AVAILABLE DATA Block Start
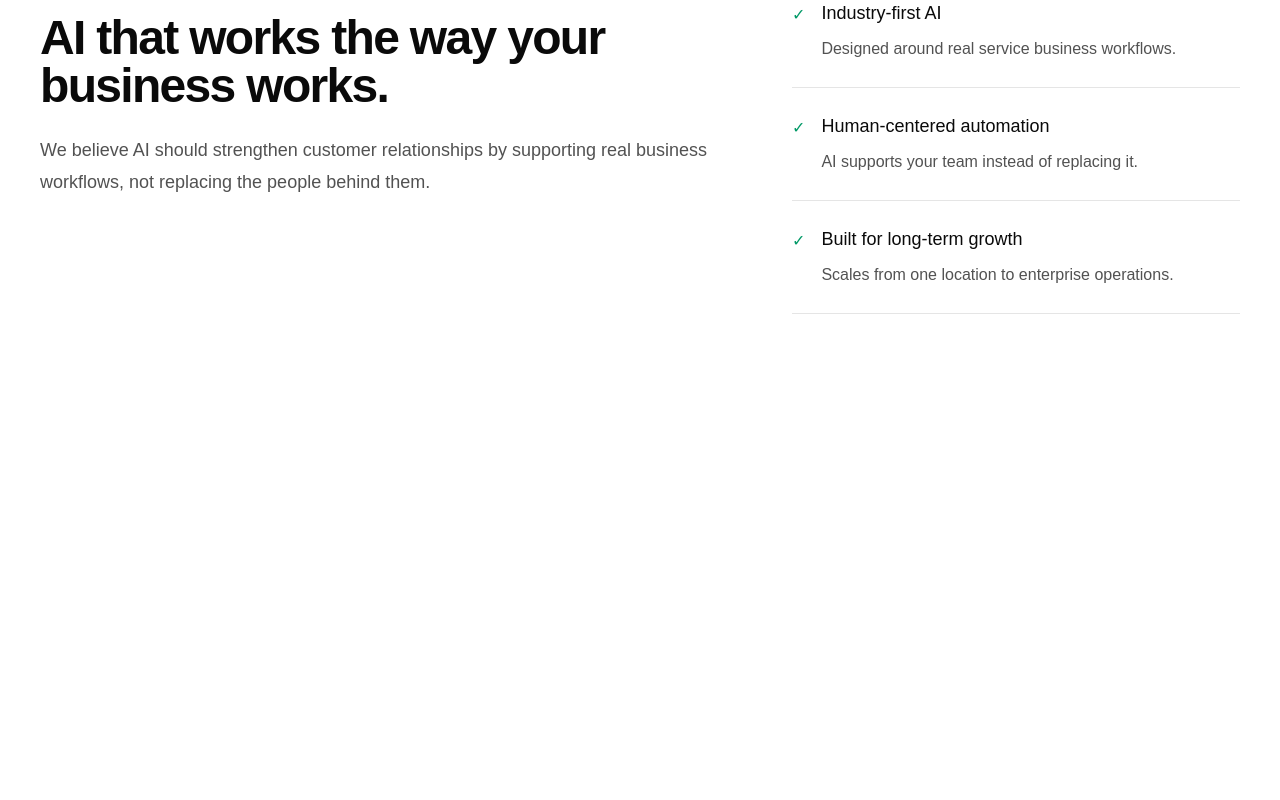
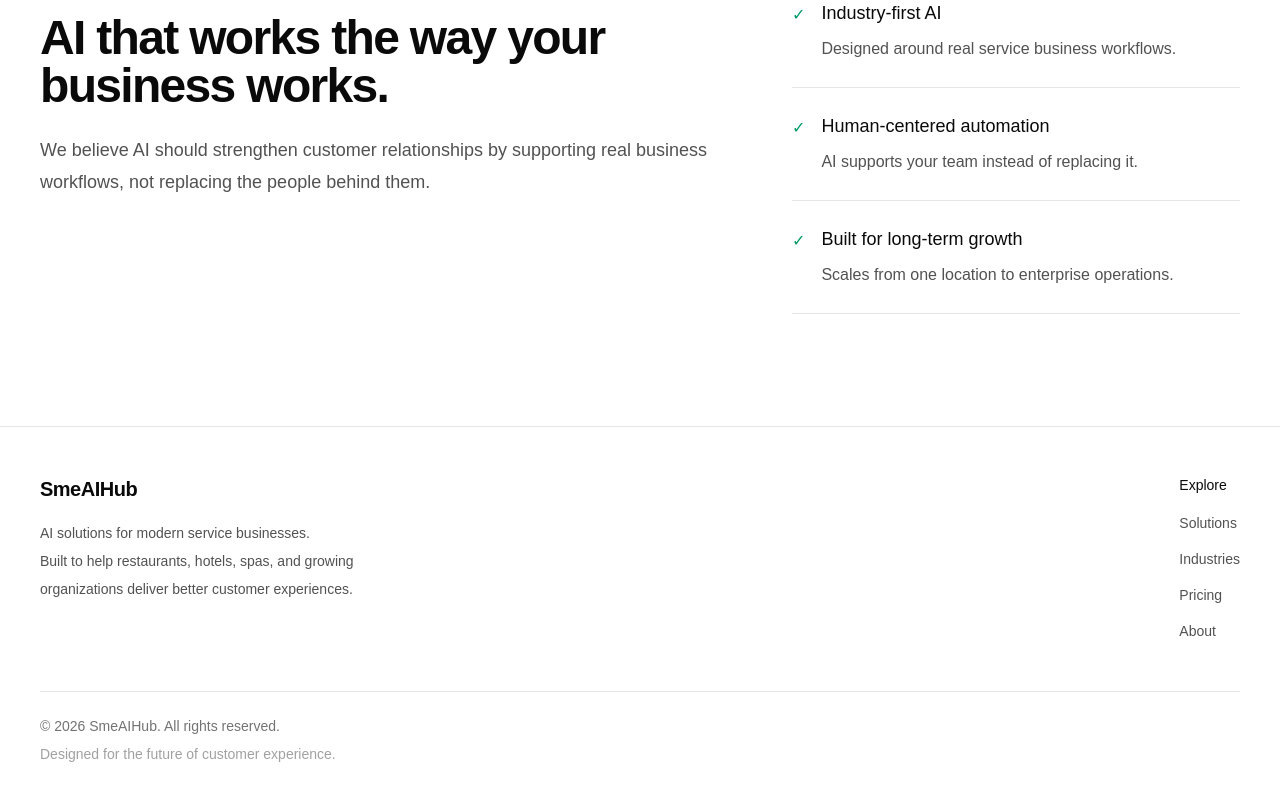
Before and after one commit to uandai27/SmeAIHub, a Next.js app: page / in a window 1280 px wide. Shown: the part 6899-7699 px from the top of the page. Before the commit the page ends 7325 px from the top, so only its background shows below. Built offline with nearby package versions, Linux system fonts and the light colour scheme.

Commit message:
feat: finalize landing page footer and release v1.0

```diff
--- a/app/page.tsx
+++ b/app/page.tsx
@@ -7,6 +7,7 @@ import { Industries } from "@/components/marketing/industries";
 import { PlatformPreview } from "@/components/marketing/platform/platform-preview";
 import { PricingPreview } from "@/components/marketing/pricing-preview";
 import { About } from "@/components/marketing/about";
+import { Footer } from "@/components/layout/footer";
 
 export default function HomePage() {
   return (
@@ -22,6 +23,7 @@ export default function HomePage() {
         <PlatformPreview />
         <PricingPreview />
         <About />
+        <Footer />
       </main>
     </>
   );
--- /dev/null
+++ b/components/layout/footer.tsx
@@ -0,0 +1,61 @@
+import Link from "next/link";
+import { Container } from "@/components/ui/container";
+
+const navigation = [
+  { name: "Solutions", href: "#solutions" },
+  { name: "Industries", href: "#industries" },
+  { name: "Pricing", href: "#pricing" },
+  { name: "About", href: "#about" },
+];
+
+export function Footer() {
+  return (
+    <footer className="border-t border-neutral-200 bg-white">
+      <Container className="py-12">
+        <div className="flex flex-col gap-10 lg:flex-row lg:items-start lg:justify-between">
+          <div className="max-w-sm">
+            <h2 className="text-xl font-semibold tracking-tight text-neutral-950">
+              SmeAIHub
+            </h2>
+
+            <p className="mt-4 text-sm leading-7 text-neutral-600">
+              AI solutions for modern service businesses.
+              <br />
+              Built to help restaurants, hotels, spas, and growing
+              organizations deliver better customer experiences.
+            </p>
+          </div>
+
+          <nav>
+  <h3 className="text-sm font-medium text-neutral-950">
+    Explore
+  </h3>
+
+  <ul className="mt-4 space-y-3">
+    {navigation.map((item) => (
+      <li key={item.name}>
+                  <Link
+                    href={item.href}
+                    className="text-sm text-neutral-600 transition hover:text-neutral-950"
+                  >
+                    {item.name}
+                  </Link>
+                </li>
+              ))}
+            </ul>
+          </nav>
+        </div>
+
+        <div className="mt-12 border-t border-neutral-200 pt-6">
+  <p className="text-sm text-neutral-500">
+    © 2026 SmeAIHub. All rights reserved.
+  </p>
+
+  <p className="mt-2 text-sm text-neutral-400">
+  Designed for the future of customer experience.
+</p>
+</div>
+      </Container>
+    </footer>
+  );
+}
```
Also changed, not shown: 1 other file (tests, documents, lock files or other folders).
AVAILABLE DATA Block End
Please output the entries above exactly, leaving out every picture.

RESULT FOR THIS EXERCISE |
Before and after one commit to uandai27/SmeAIHub, a Next.js app: page / in a window 1280 px wide. Shown: the part 6899-7699 px from the top of the page. Before the commit the page ends 7325 px from the top, so only its background shows below. Built offline with nearby package versions, Linux system fonts and the light colour scheme.

Commit message:
feat: finalize landing page footer and release v1.0

```diff
--- a/app/page.tsx
+++ b/app/page.tsx
@@ -7,6 +7,7 @@ import { Industries } from "@/components/marketing/industries";
 import { PlatformPreview } from "@/components/marketing/platform/platform-preview";
 import { PricingPreview } from "@/components/marketing/pricing-preview";
 import { About } from "@/components/marketing/about";
+import { Footer } from "@/components/layout/footer";
 
 export default function HomePage() {
   return (
@@ -22,6 +23,7 @@ export default function HomePage() {
         <PlatformPreview />
         <PricingPreview />
         <About />
+        <Footer />
       </main>
     </>
   );
--- /dev/null
+++ b/components/layout/footer.tsx
@@ -0,0 +1,61 @@
+import Link from "next/link";
+import { Container } from "@/components/ui/container";
+
+const navigation = [
+  { name: "Solutions", href: "#solutions" },
+  { name: "Industries", href: "#industries" },
+  { name: "Pricing", href: "#pricing" },
+  { name: "About", href: "#about" },
+];
+
+export function Footer() {
+  return (
+    <footer className="border-t border-neutral-200 bg-white">
+      <Container className="py-12">
+        <div className="flex flex-col gap-10 lg:flex-row lg:items-start lg:justify-between">
+          <div className="max-w-sm">
+            <h2 className="text-xl font-semibold tracking-tight text-neutral-950">
+              SmeAIHub
+            </h2>
+
+            <p className="mt-4 text-sm leading-7 text-neutral-600">
+              AI solutions for modern service businesses.
+              <br />
+              Built to help restaurants, hotels, spas, and growing
+              organizations deliver better customer experiences.
+            </p>
+          </div>
+
+          <nav>
+  <h3 className="text-sm font-medium text-neutral-950">
+    Explore
+  </h3>
+
+  <ul className="mt-4 space-y-3">
+    {navigation.map((item) => (
+      <li key={item.name}>
+                  <Link
+                    href={item.href}
+                    className="text-sm text-neutral-600 transition hover:text-neutral-950"
+                  >
+                    {item.name}
+                  </Link>
+                </li>
+              ))}
+            </ul>
+          </nav>
+        </div>
+
+        <div className="mt-12 border-t border-neutral-200 pt-6">
+  <p className="text-sm text-neutral-500">
+    © 2026 SmeAIHub. All rights reserved.
+  </p>
+
+  <p className="mt-2 text-sm text-neutral-400">
+  Designed for the future of customer experience.
+</p>
+</div>
+      </Container>
+    </footer>
+  );
+}
```
Also changed, not shown: 1 other file (tests, documents, lock files or other folders).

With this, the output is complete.